BACKGROUNDFew objective measures have been used to document change in myofascial tissues after OMT.
HYPOTHESISParaspinal tissues associated with cervical somatic dysfunction (SD) will demonstrate quantifiable change in myofascial hysteresis characteristics after a given OMT technique but not after a Sham intervention.
MATERIALS & METHODS240 subjects were palpated for cervical articular SD. A randomly selected intervention (5 OMT techniques or a Sham) was applied to the cervical SD clinically considered to be most severe. A durometer (SA201(®); Sigma Instruments, Cranberry, PA, USA) objectively measured myofascial structures overlying each cervical spinal segment pre- and post- intervention. Using a single consistent piezoelectric impulse, this durometer quantified four hysteresis (tissue texture) characteristics--fixation, mobility, frequency, and motoricity.
RESULTSBaseline changes in median hysteresis values were noted for each OMT technique but not for Sham interventions. Notably, segmental counterstrain OMT resulted in significant motoricity change compared to adjacent segmental myofascial measures (p-value 0.04) along with a suggestive trend in the mobility component (p-value 0.12).
CONCLUSIONWhen comparing treated to untreated cervical segments, the most significant change occurred post-counterstrain OMT with no overall change following Sham. Overall, quantifiable objective change occurs in myofascial tissues post-OMT, in addition to the noted clinical palpable change.
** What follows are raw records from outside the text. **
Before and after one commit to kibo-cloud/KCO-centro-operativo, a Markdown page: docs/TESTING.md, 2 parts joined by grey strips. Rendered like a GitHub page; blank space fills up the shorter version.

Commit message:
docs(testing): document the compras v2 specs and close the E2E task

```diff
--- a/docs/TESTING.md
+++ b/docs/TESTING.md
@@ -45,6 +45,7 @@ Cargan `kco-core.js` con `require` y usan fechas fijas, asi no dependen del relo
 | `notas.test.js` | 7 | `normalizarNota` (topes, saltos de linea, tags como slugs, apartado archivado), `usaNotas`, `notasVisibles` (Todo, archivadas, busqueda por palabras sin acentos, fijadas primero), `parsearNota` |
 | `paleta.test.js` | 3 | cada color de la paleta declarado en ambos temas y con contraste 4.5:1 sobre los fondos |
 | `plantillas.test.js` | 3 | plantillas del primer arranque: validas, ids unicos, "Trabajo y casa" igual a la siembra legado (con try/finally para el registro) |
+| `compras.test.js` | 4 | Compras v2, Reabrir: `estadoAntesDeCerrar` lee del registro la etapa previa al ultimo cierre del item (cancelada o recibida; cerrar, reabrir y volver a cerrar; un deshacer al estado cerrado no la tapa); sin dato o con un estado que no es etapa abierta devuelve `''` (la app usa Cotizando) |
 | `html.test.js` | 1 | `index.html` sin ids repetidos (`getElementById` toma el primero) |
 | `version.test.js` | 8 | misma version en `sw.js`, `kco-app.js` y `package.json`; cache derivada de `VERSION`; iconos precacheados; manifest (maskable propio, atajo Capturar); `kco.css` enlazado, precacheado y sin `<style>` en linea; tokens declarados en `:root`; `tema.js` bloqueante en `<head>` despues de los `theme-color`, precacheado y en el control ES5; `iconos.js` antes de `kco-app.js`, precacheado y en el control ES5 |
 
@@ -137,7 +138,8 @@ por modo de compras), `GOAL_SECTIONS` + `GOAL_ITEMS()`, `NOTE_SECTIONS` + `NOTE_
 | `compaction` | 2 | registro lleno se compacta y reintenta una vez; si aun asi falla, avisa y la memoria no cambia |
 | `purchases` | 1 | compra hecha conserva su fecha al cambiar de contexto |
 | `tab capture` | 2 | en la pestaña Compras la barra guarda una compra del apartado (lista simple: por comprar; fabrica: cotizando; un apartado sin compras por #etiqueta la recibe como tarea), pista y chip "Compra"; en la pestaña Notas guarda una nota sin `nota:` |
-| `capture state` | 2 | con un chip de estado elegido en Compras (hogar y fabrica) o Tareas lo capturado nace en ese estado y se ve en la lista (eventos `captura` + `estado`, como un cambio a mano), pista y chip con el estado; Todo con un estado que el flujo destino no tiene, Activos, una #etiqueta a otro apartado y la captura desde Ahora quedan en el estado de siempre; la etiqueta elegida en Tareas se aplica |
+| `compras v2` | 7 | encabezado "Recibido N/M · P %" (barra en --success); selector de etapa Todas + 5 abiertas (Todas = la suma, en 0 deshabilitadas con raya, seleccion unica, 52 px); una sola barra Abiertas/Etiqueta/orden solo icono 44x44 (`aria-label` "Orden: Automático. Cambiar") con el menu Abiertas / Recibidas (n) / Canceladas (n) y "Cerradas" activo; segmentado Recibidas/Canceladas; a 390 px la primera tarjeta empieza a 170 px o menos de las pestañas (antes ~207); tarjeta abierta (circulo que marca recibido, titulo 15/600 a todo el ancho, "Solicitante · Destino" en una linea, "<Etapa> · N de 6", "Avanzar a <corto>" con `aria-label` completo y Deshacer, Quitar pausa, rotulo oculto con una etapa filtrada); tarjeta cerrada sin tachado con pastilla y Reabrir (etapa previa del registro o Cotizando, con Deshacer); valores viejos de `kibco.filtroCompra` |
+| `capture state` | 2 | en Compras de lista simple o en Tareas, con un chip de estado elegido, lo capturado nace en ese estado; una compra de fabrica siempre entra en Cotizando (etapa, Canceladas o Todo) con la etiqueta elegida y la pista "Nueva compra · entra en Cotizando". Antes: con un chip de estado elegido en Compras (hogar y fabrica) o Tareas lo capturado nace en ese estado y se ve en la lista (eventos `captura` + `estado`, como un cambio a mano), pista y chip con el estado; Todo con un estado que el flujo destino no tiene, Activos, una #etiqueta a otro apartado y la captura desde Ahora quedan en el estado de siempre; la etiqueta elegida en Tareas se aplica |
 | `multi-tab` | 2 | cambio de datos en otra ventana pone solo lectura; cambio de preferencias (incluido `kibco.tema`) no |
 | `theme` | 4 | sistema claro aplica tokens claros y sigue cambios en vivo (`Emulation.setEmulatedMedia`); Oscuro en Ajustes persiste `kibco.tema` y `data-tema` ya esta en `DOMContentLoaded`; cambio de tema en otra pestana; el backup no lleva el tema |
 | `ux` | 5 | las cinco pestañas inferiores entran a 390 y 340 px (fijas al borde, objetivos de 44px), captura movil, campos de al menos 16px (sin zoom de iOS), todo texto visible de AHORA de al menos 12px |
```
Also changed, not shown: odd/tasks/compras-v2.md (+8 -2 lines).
Human Performance & Biomechanics Laboratory, Department of Osteopathic Manipulative Medicine, Center for Chronic Disorders of Aging, Philadelphia College of Osteopathic Medicine, 4170 City Ave, Philadelphia, PA 19131, USA., , , ,
Analysis of Variance
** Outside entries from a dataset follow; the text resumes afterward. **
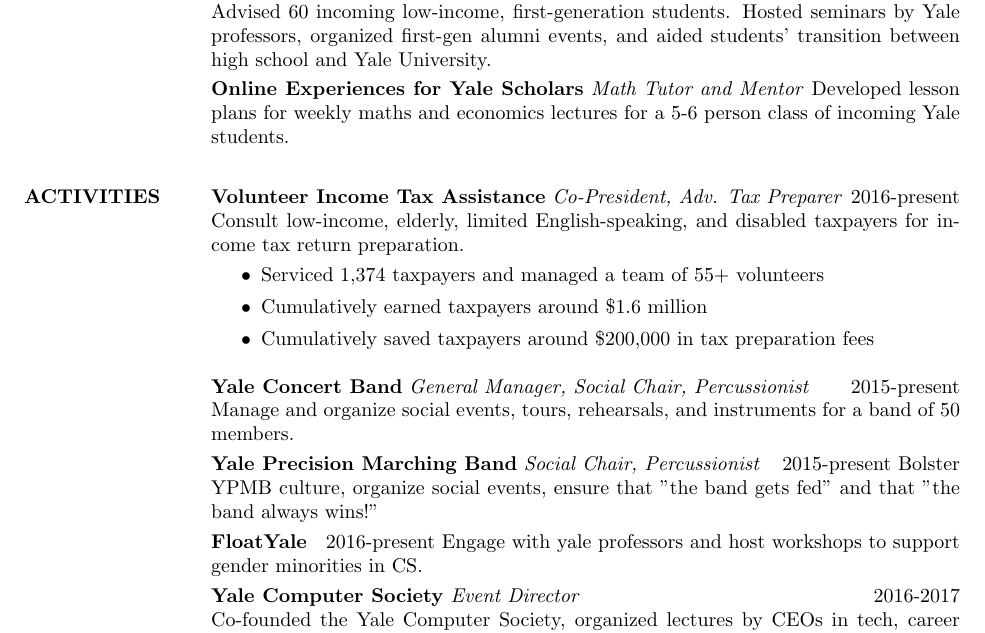
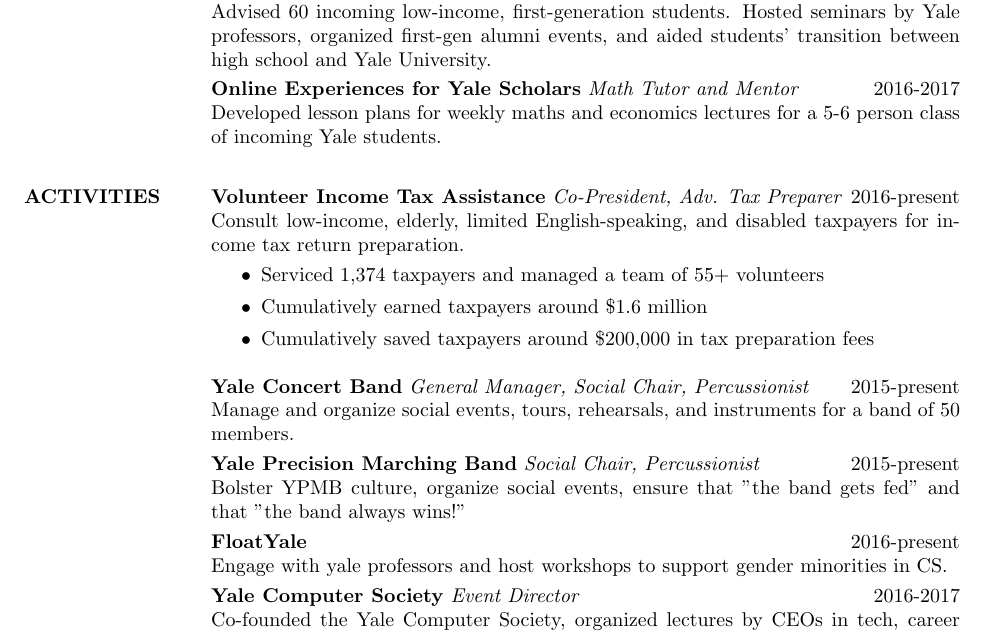
Before and after one commit to melina-delgado/Melina-Delgado-Resume, a LaTeX CV (melina.tex): part of the page, cut so that both start at the same text. Compiled offline with pdfLaTeX.

Commit message:
Fixed issues with line breaks

```diff
--- a/melina.tex
+++ b/melina.tex
@@ -37,7 +37,7 @@
   \end{itemize}
   \textbf{Yale College Dean's Office} \textit{First-year Scholars at Yale Counselor} \hfill Summer 2017 \\
   Advised 60 incoming low-income, first-generation students. Hosted seminars by Yale professors, organized first-gen alumni events, and aided students' transition between high school and \smallskip{Yale University.} \\
-  \textbf{Online Experiences for Yale Scholars} \textit{Math Tutor and Mentor}
+  \textbf{Online Experiences for Yale Scholars} \textit{Math Tutor and Mentor} \hfill 2016-2017 \\
   Developed lesson plans for weekly maths and economics lectures for a 5-6 person class of incoming Yale \smallskip{students.}
 
   \section{ACTIVITIES}
@@ -48,11 +48,11 @@
     \item Cumulatively earned taxpayers around \$1.6 million
     \item Cumulatively saved taxpayers around \$200,000 in tax preparation fees
     \end{itemize}
-  \textbf{Yale Concert Band} \textit{General Manager, Social Chair, Percussionist} \hfill 2015-present
+  \textbf{Yale Concert Band} \textit{General Manager, Social Chair, Percussionist} \hfill 2015-present \\
   Manage and organize social events, tours, rehearsals, and instruments for a band of 50 members\smallskip{.} \\
-  \textbf{Yale Precision Marching Band} \textit{Social Chair, Percussionist} \hfill 2015-present
+  \textbf{Yale Precision Marching Band} \textit{Social Chair, Percussionist} \hfill 2015-present \\
   Bolster YPMB culture, organize social events, ensure that "the band gets fed" and that "the band always wins!\smallskip{"} \\
-  \textbf{FloatYale} \hfill 2016-present
+  \textbf{FloatYale} \hfill 2016-present \\
   Engage with yale professors and host workshops to support gender minorities in CS\smallskip{.} \\
   \textbf{Yale Computer Society} \textit{Event Director} \hfill 2016-2017 \\
   Co-founded the Yale Computer Society, organized lectures by CEOs in tech, career panels, and more\smallskip{.}
```
Also changed, not shown: melina.pdf, 1 other file.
Range of Motion, Articular
Pub Type(s)Comparative Study
Randomized Controlled Trial